Grandpa turned to look at him, but grandma touched grandpa’s shoulder, then put Uncle Ted’s hands in hers. “Oh, Teddy. Sweet Teddy. I asked him for this. I was afraid of being alone, and I made him promise that we would move on together.” Grandma caressed her son’s face lovingly. “No one should ever have to leave this world alone.” She smiled at me and returned to watching the heavens with grandpa.
Uncle Ted walked back beside me and stood to my left. We were both crying, and we both understood. Grandpa and grandma sat there for a while, holding each other, then they looked back at us. They both smiled then, and after a pause, Grandpa nodded. I went to them with the gas cans, and I see that Uncle Ted followed me and remained at my side. I wondered if he was going to try to stop it from happening but, remaining silent, he took half of my responsibility upon his own shoulders.
We doused them both thoroughly, determined to do as we had been asked. Grandma rested her head on grandpa’s shoulder. I mustered the strength to see it through. My hands shook as I lit the match, fighting back tears as I set them both alight.
They didn’t scream; they didn’t even react to the flames as they burned. They sat together, holding each other close amidst the white-hot blaze, their heads raised toward the sky. Together, they burned to ash, their embers rising and dancing in the air, to be caught by the winds and carried away toward whatever came next.

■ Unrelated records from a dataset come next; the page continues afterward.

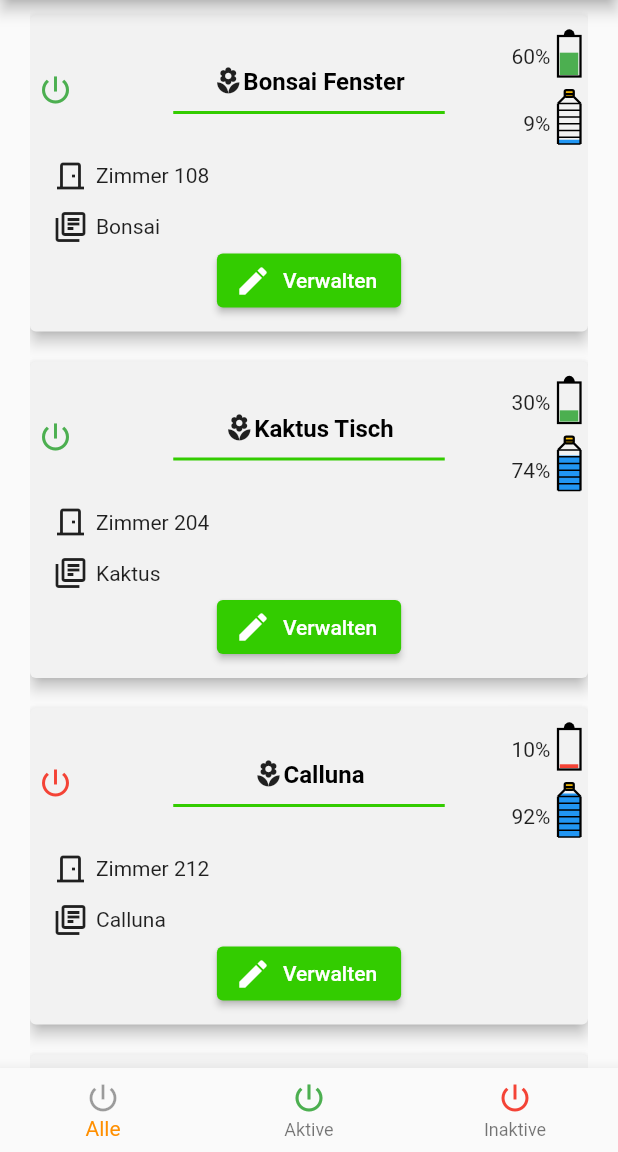
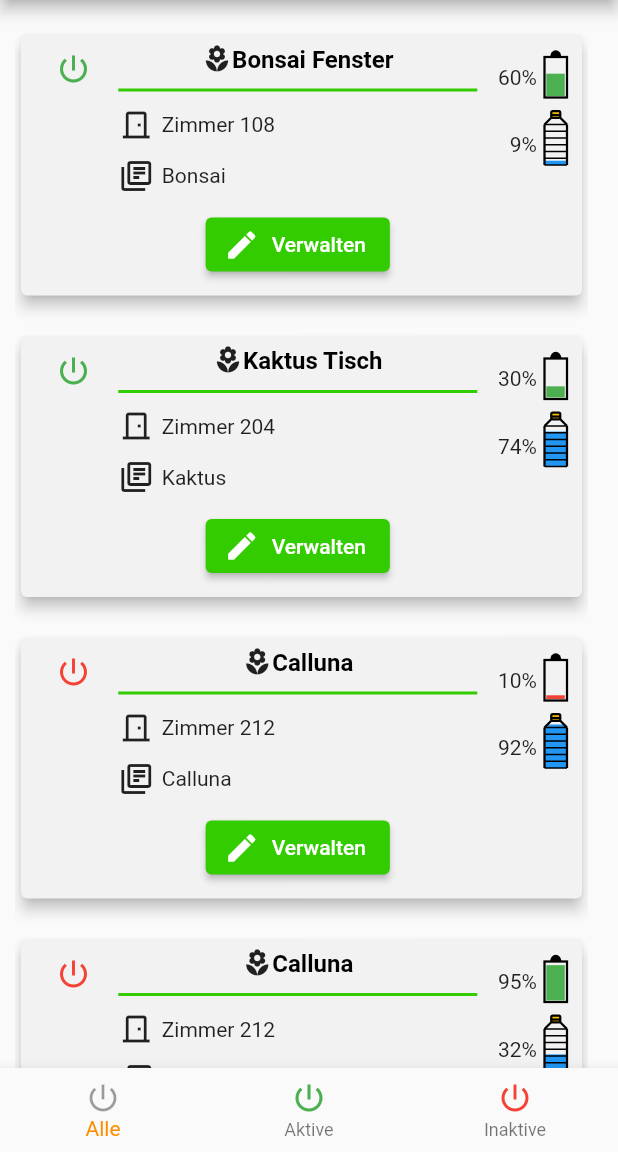
Before and after one commit to ZamarianPatrick/lazypig-app, a Flutter app: the screen it shows after launch, on a phone screen of 412 x 824 dp, the part 84-1236 px from its top. Run offline on Flutter 3.47's test engine with Material 2 defaults, Android fonts, the phone set to English and light mode, and no system bars.

Commit message:
refactor plant design

```diff
--- a/lib/views/plant.dart
+++ b/lib/views/plant.dart
@@ -78,20 +78,33 @@ class _PlantView extends State<PlantView> {
 
   @override
   Widget build(BuildContext context) {
+    var size = MediaQuery.of(context).size;
+    var count = (size.width ~/ (350 + 20));
+    var width = math.min((size.width / count) - (20 * count), size.width - 20);
+
+    var totalWidth = width * count + (20 * (count - 1));
+    var gap = (size.width - totalWidth) / 2;
+
     return Scaffold(
         appBar: const TopBar(title: 'Pflanzen', icon: Icons.local_florist),
         body: Padding(
-          padding: const EdgeInsets.fromLTRB(20, 0, 20, 0),
+          padding: EdgeInsets.fromLTRB(gap, 20, 20, 0),
           child: Column(
             children: [
               Expanded(
                   child: SingleChildScrollView(
                 child: _foundPlants.isNotEmpty
-                    ? ListView.builder(
-                        shrinkWrap: true,
-                        itemCount: _foundPlants.length,
-                        itemBuilder: (context, index) =>
-                            _PlantCard(plant: _foundPlants[index]))
+                    ? Wrap(
+                        spacing: 20,
+                        runSpacing: 20,
+                        children: [
+                          for (var plant in _foundPlants)
+                            _PlantCard(
+                              plant: plant,
+                              width: width,
+                            )
+                        ],
+                      )
                     : const Text(
                         'No results found',
                         style: TextStyle(fontSize: 24),
@@ -134,26 +147,30 @@ class _PlantView extends State<PlantView> {
 
 class _PlantCard extends StatelessWidget {
   final Map<String, dynamic> plant;
-
+  final double width;
   const _PlantCard({
     Key? key,
     required this.plant,
+    required this.width,
   }) : super(key: key);
 
   @override
   Widget build(BuildContext context) {
-    return Card(
+    return SizedBox(
       key: ValueKey(plant["id"]),
+      width: width,
+      child: Card(
           color: const Color(0xFFF2F2F2),
           elevation: 4,
-        margin: const EdgeInsets.symmetric(vertical: 10),
           child: Padding(
             padding: const EdgeInsets.fromLTRB(5, 5, 5, 10),
             child: Column(children: <Widget>[
-            Row(children: <Widget>[
+              Row(crossAxisAlignment: CrossAxisAlignment.start, children: <
+                  Widget>[
                 Expanded(
-                  child: Align(
-                alignment: Alignment.centerLeft,
+                    flex: 1,
+                    child: Padding(
+                      padding: const EdgeInsets.all(5),
                       child: IconTheme(
                         data: plant["active"]
                             ? const IconThemeData(color: Colors.green)
@@ -161,6 +178,10 @@ class _PlantCard extends StatelessWidget {
                         child: const Icon(Icons.power_settings_new),
                       ),
                     )),
+                Expanded(
+                    flex: 4,
+                    child: Column(children: <Widget>[
+                      Row(children: <Widget>[
                         Expanded(
                             flex: 2,
                             child: Column(children: <Widget>[
@@ -173,44 +194,9 @@ class _PlantCard extends StatelessWidget {
                                 height: 2,
                               )
                             ])),
-              Expanded(
-                  child: Column(
-                children: <Widget>[
-                  Row(
-                      mainAxisAlignment: MainAxisAlignment.end,
-                      children: <Widget>[
-                        Text(plant["battery"].toString() + "%"),
-                        const SizedBox(
-                          width: 5,
-                        ),
-                        SizedBox(
-                            width: 15,
-                            height: 15 * 3,
-                            child: CustomPaint(
-                              painter:
-                                  _BatteryLevel(plant["battery"], Colors.black),
-                            )),
-                      ]),
-                  Row(
-                      mainAxisAlignment: MainAxisAlignment.end,
-                      children: <Widget>[
-                        Text(plant["water"].toString() + "%"),
-                        const SizedBox(
-                          width: 5,
-                        ),
-                        SizedBox(
-                            width: 15,
-                            height: 15 * 3,
-                            child: CustomPaint(
-                              painter:
-                                  _WaterLevel(plant["water"], Colors.black),
-                            )),
-                      ]),
-                ],
-              )),
                       ]),
                       Padding(
-              padding: const EdgeInsets.only(left: 10),
+                        padding: const EdgeInsets.fromLTRB(0, 10, 0, 10),
                         child: Column(children: <Widget>[
                           Row(children: <Widget>[
                             const Icon(Icons.door_front_door_outlined),
@@ -233,8 +219,49 @@ class _PlantCard extends StatelessWidget {
                           primary: MyColors.primary,
                         ),
                       ),
+                    ])),
+                Expanded(
+                    child: Column(
+                  children: <Widget>[
+                    Row(
+                        mainAxisAlignment: MainAxisAlignment.end,
+                        children: <Widget>[
+                          Text(plant["battery"].toString() + "%"),
+                          const SizedBox(
+                            width: 5,
+                          ),
+                          SizedBox(
+                              width: 15,
+                              height: 15 * 3,
+                              child: CustomPaint(
+                                painter: _BatteryLevel(
+                                    plant["battery"], Colors.black),
+                              )),
                         ]),
-        ));
+                    Row(
+                        mainAxisAlignment: MainAxisAlignment.end,
+                        children: <Widget>[
+                          Text(plant["water"].toString() + "%"),
+                          const SizedBox(
+                            width: 5,
+                          ),
+                          SizedBox(
+                              width: 15,
+                              height: 15 * 3,
+                              child: CustomPaint(
+                                painter:
+                                    _WaterLevel(plant["water"], Colors.black),
+                              )),
+                        ]),
+                  ],
+                )),
+                const SizedBox(
+                  width: 5,
+                )
+              ]),
+            ]),
+          )),
+    );
   }
 }
 
```
Lines whose indentation alone changed are shown as unchanged.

Click image below to read Part V of
by Konstantine Paradias & Edward Morris
only on the FREEZINE of
Fantasy and Science